The reliance on logic to bolster axioms goes hand-in-hand with the power of conventional wisdom. Again, as humans, we often think of logic as an objective, self-regulating *thing* – that if something is logical, that means something about its realness that extends beyond our own perception. However, logic is a system that we invented to try to systematize understanding things that aren’t easily perceived, like abstract concepts. It’s still grounded in our perception, and it can vary greatly from person to person. Indeed, if you listen to people argue, often the argument will boil down to both people stating their logic, and then getting angry that the other person doesn’t accept it or continues to believe their logic is a better fit. That’s because logic isn’t abstract or objective – it’s based on what axioms we presume at the outset, what laws we lay out to work within. If these axioms aren’t specified, or if we want to question the axioms themselves, the whole system breaks down.
To take the example of flossing, it may sound logical to say rubbing a piece of waxed filament between your teeth breaks up plaque formations, but it’s also logical to argue that since plaque forms first on a molecular level, using floss to break it up would be like using the side of a skyscraper to push a balled up piece of paper across a street. Being able to formulate an argument that sounds logical to support an idea doesn’t make the idea true – that’s the very definition of a justification.

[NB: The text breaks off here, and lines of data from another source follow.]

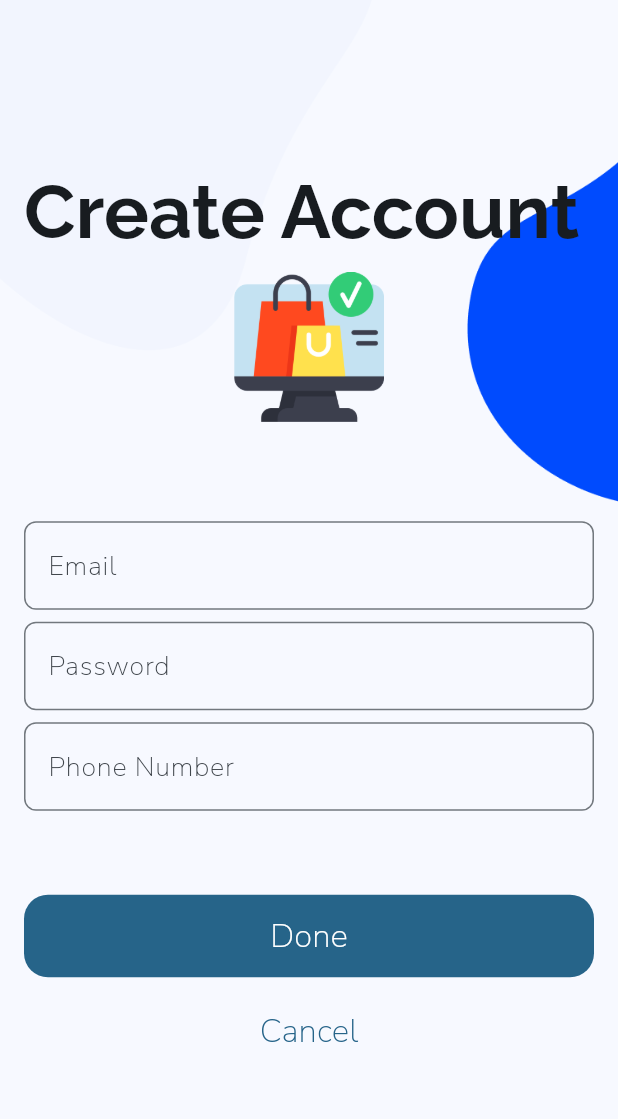
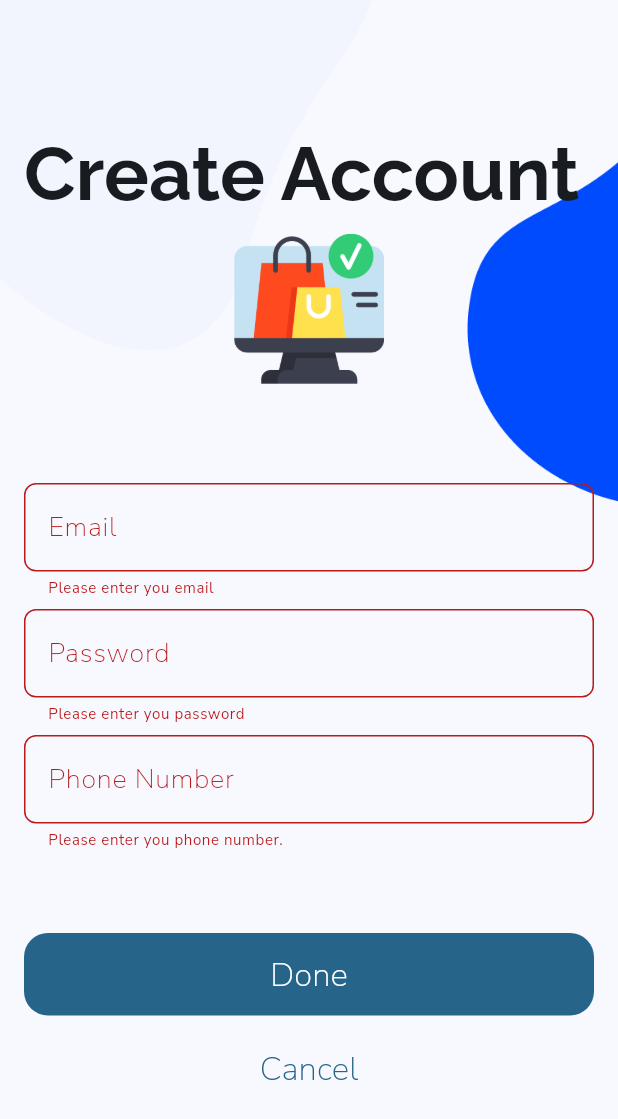
Before and after one commit to MI-Thierry/HermGen, a Flutter app: the CreateAccountPage screen opened directly, after a tap on "Done", on a phone screen of 412 x 824 dp. Shown: the top 1119 px of the screen. Run offline on Flutter 3.47's test engine with Material 3 defaults, Android fonts, the phone set to English and light mode, and no system bars; our stand-ins replace google_fonts.

Commit message:
Added form validation on create_account_page.dart

```diff
--- a/lib/create_account_page.dart
+++ b/lib/create_account_page.dart
@@ -1,8 +1,21 @@
 import 'package:flutter/material.dart';
 
-class CreateAccountPage extends StatelessWidget {
-  CreateAccountPage({super.key});
+class CreateAccountPage extends StatefulWidget {
+  const CreateAccountPage({super.key});
 
+  @override
+  State<StatefulWidget> createState() {
+    return _CreateAccountPageState();
+  }
+}
+
+class _CreateAccountPageState extends State<CreateAccountPage> {
+  final _validEmailRegex = r'^[a-zA-Z0-9._%+-]+@[a-zA-Z0-9.-]+\.[a-zA-Z]{2,}$';
+  final _strongPasswordRegex =
+      r"^(?=.*[a-z])(?=.*[A-Z])(?=.*\d)(?=.*[@\(\)!\%*?&]).{8,}$";
+  final _validPhoneRegex =
+      r"^\\s*(?:\\+?(\\d{1,3}))?[-. (]*(\\d{3})[-. )]*(\\d{3})[-. ]*(\\d{4})(?: *x(\\d+))?\\s*$";
+  final _formKey = GlobalKey<FormState>();
   final InputBorder _border = OutlineInputBorder(
     borderRadius: BorderRadius.circular(8),
   );
@@ -19,7 +32,7 @@ class CreateAccountPage extends StatelessWidget {
               spacing: 8,
               mainAxisAlignment: MainAxisAlignment.center,
               crossAxisAlignment: CrossAxisAlignment.stretch,
-              children: [
+              children: <Widget>[
                 Text(
                   'Create Account',
                   style: Theme.of(
@@ -28,14 +41,41 @@ class CreateAccountPage extends StatelessWidget {
                 ),
                 Image.asset('assets/logo.png', height: 100, width: 100),
                 SizedBox(height: 50),
-                TextField(
+                Form(
+                  key: _formKey,
+                  child: Column(
+                    spacing: 8,
+                    mainAxisAlignment: MainAxisAlignment.center,
+                    crossAxisAlignment: CrossAxisAlignment.stretch,
+                    children: <Widget>[
+                      TextFormField(
+                        validator: (email) {
+                          if (email == null || email.isEmpty) {
+                            return 'Please enter you email';
+                          } else if (!RegExp(
+                            _validEmailRegex,
+                          ).hasMatch(email)) {
+                            return 'Please enter a valid email address';
+                          }
+                          return null;
+                        },
                         keyboardType: TextInputType.emailAddress,
                         decoration: InputDecoration(
                           label: const Text('Email'),
                           border: _border,
                         ),
                       ),
-                TextField(
+                      TextFormField(
+                        validator: (password) {
+                          if (password == null || password.isEmpty) {
+                            return 'Please enter you password';
+                          } else if (!RegExp(
+                            _strongPasswordRegex,
+                          ).hasMatch(password)) {
+                            return 'Please use strong password.';
+                          }
+                          return null;
+                        },
                         keyboardType: TextInputType.visiblePassword,
                         obscureText: true,
                         decoration: InputDecoration(
@@ -43,7 +83,15 @@ class CreateAccountPage extends StatelessWidget {
                           border: _border,
                         ),
                       ),
-                TextField(
+                      TextFormField(
+                        validator: (phone) {
+                          if (phone == null || phone.isEmpty) {
+                            return 'Please enter you phone number.';
+                          } else if (RegExp(_validPhoneRegex).hasMatch(phone)) {
+                            return 'Please enter a valid phone number';
+                          }
+                          return null;
+                        },
                         keyboardType: TextInputType.phone,
                         decoration: InputDecoration(
                           label: const Text('Phone Number'),
@@ -52,17 +100,30 @@ class CreateAccountPage extends StatelessWidget {
                       ),
                       SizedBox(height: 40),
                       FilledButton(
-                  onPressed: () {},
+                        onPressed: () {
+                          if (_formKey.currentState!.validate()) {
+                            ScaffoldMessenger.of(context).showSnackBar(
+                              const SnackBar(
+                                content: Text('Processing the data.'),
+                              ),
+                            );
+                          }
+                        },
 
                         style: FilledButton.styleFrom(
                           shape: RoundedRectangleBorder(
                             borderRadius: BorderRadiusGeometry.circular(16),
                           ),
                           textStyle: Theme.of(context).textTheme.labelLarge,
-                    backgroundColor: Theme.of(context).colorScheme.primary,
-                    padding: EdgeInsets.symmetric(horizontal: 20, vertical: 12),
+                          backgroundColor: Theme.of(
+                            context,
+                          ).colorScheme.primary,
+                          padding: EdgeInsets.symmetric(
+                            horizontal: 20,
+                            vertical: 12,
                           ),
-                  child: Text('Done'),
+                        ),
+                        child: const Text('Done'),
                       ),
                       TextButton(
                         onPressed: () {
@@ -73,9 +134,15 @@ class CreateAccountPage extends StatelessWidget {
                             borderRadius: BorderRadiusGeometry.circular(16),
                           ),
                           textStyle: Theme.of(context).textTheme.labelLarge,
-                    padding: EdgeInsets.symmetric(horizontal: 20, vertical: 12),
+                          padding: EdgeInsets.symmetric(
+                            horizontal: 20,
+                            vertical: 12,
+                          ),
                         ),
                         child: const Text('Cancel'),
+                      ),
+                    ],
+                  ),
                 ),
               ],
             ),
```
Lines whose indentation alone changed are shown as unchanged.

Unfortunately, there’s no real solution here, but at the very least, these issues about testing or understanding axioms demonstrate that how desperately we need new and better language for discussing scientific and scholarly findings. We often talk about scientific findings as if they were the very definition of facts – indisputable, consistent, not open to interpretation or variation by perception, but that’s just not true. All scientific ‘facts’ are based on some axiomatically thinking, and like with any logical proof, we need a way to go back to the start, lay out exactly what those axioms are, and discuss whether they are still sound and reasonable assumptions. At the very least, we need a way to be able to identify them as assumptions. In the short term, it’s probably fine to carry on flossing, but not if it means we all stop asking why exactly we’re doing it.